In this edition, our focus is on using instruments.
The concept of this article may come across as completely antithetical to content and principles of this site. After all, what interest would a site dedicated to all-vocal music have in analyzing music that, well, isn’t all vocal?
But things have changed, and questions about group identity have grown more complicated. True, a cappella purists have had a hard time accepting vocal percussion as a part of the a cappella landscape because it’s not about vocal harmony. And what of groups like Arora and A.Squared that make innovative use of looping technology be criticized for not truly making all of their music with the human voice?
Nowadays, most a cappella fans are ready to accept vocal percussion, body percussion, special mic-ing techniques, and looping as viable components of a cappella performance and recording. Instruments, however, remain a no-no. After all, most genres of music are dominated by instrument usage, and the absence of instruments is generally accepted as the factor that defines a cappella. But when a high profile group like The Exchange recorded tracks using instruments, and when even The Sing-Off permitted instruments (though, beyond looping pedals, they didn’t come into use) in 2014, is rebelling against the use of instruments becoming an uphill battle? Will the renegade genre that rejected conventional instrumentation come back into the fold for a style of music that may prioritize vocals and harmonies but still include guitars, keyboards, and real drums?
A cappella groups that are pondering this question need to think about why they are or are not interested in instruments. Is it a matter of principle or a matter of pragmatism? Are you, and your listeners, invested in the a cappella sound? Has the novelty of the cliché disclaimer that “all of the sounds you hear were created with the human voice” worn out its value? Might the introduction of instruments make your music more palatable to a larger audience?
For groups considering the use of instruments, one place to start is to introduce instruments to your group minimally. On a recording, this might mean using instruments on just one song, and doing so with good reason—for example, incorporating a standout violinist from your local community, or weaving a real trumpet solo around your vocal trumpet solo in a song to create a unique effect.
Another, fundamentally disparate approach would be to enter the instrumental fray aggressively. This could mean using instruments on every track and using them shamelessly to truly step away from the a cappella world for a special recording project that includes a full band. This is the realm in which experimentation is key. How can you make creative use of instruments to justify their placement and not devolve into a standard band with a surplus of lead vocalists?

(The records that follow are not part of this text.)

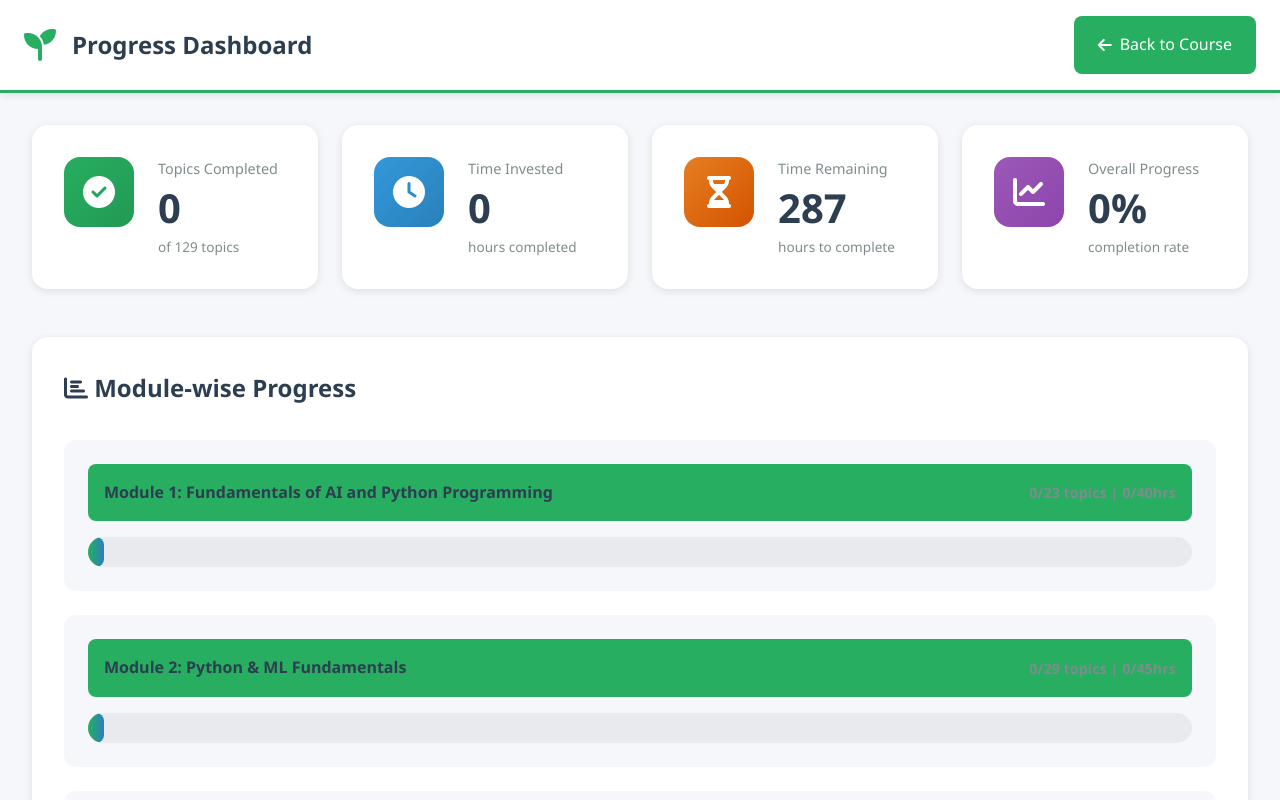
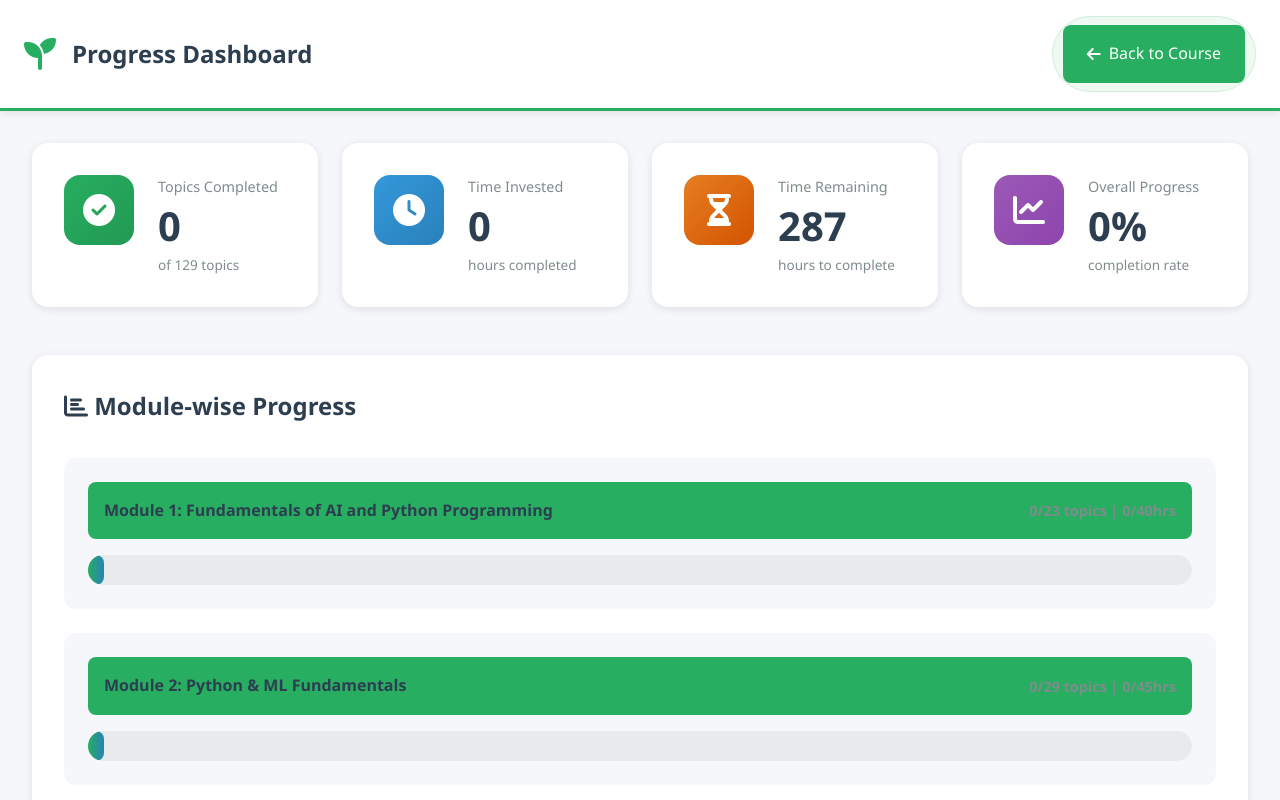
Before and after one commit to muzabasha/agri-lms, a website: page dashboard.html in a window 1280 px wide. Shown: the top 800 px of the page. Drawn offline with Linux system fonts and the light colour scheme.

Commit message:
Enhance visual container behind header buttons with glassmorphism

```diff
--- a/css/main.css
+++ b/css/main.css
@@ -31,6 +31,15 @@ body.dark-mode {
     --text-primary: #e4e6eb;
     --text-secondary: #b0b3b8;
     --border-color: #3a3d44;
+}
+
+body.dark-mode .main-nav {
+    background: rgba(255, 255, 255, 0.05);
+    border-color: rgba(255, 255, 255, 0.1);
+}
+
+body.dark-mode .main-nav:hover {
+    background: rgba(255, 255, 255, 0.08);
 }
 
 * {
@@ -85,6 +94,25 @@ body {
 .logo h1 {
     font-size: 1.5rem;
     font-weight: 600;
+}
+
+.main-nav {
+    display: flex;
+    align-items: center;
+    gap: 12px;
+    background: rgba(39, 174, 96, 0.08);
+    /* Light premium green tint */
+    backdrop-filter: blur(10px);
+    -webkit-backdrop-filter: blur(10px);
+    padding: 8px 10px;
+    border-radius: 50px;
+    border: 1px solid rgba(39, 174, 96, 0.15);
+    transition: all 0.3s ease;
+}
+
+.main-nav:hover {
+    background: rgba(39, 174, 96, 0.12);
+    box-shadow: 0 4px 12px rgba(39, 174, 96, 0.1);
 }
 
 .theme-toggle {
```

Overall, though the key to introducing instruments to an a cappella group is to use them purposefully—to generate an effect you cannot with the human voice—and to do so in such a way that produces the best music possible. At its core, making music should be about expression, the creation of art, or entertainment. None of these factors necessarily exclude the use of instruments, if your group pursues it in such a way that is true to the group’s identity, and in the name of advancing new ideas, and better pleasing your audience.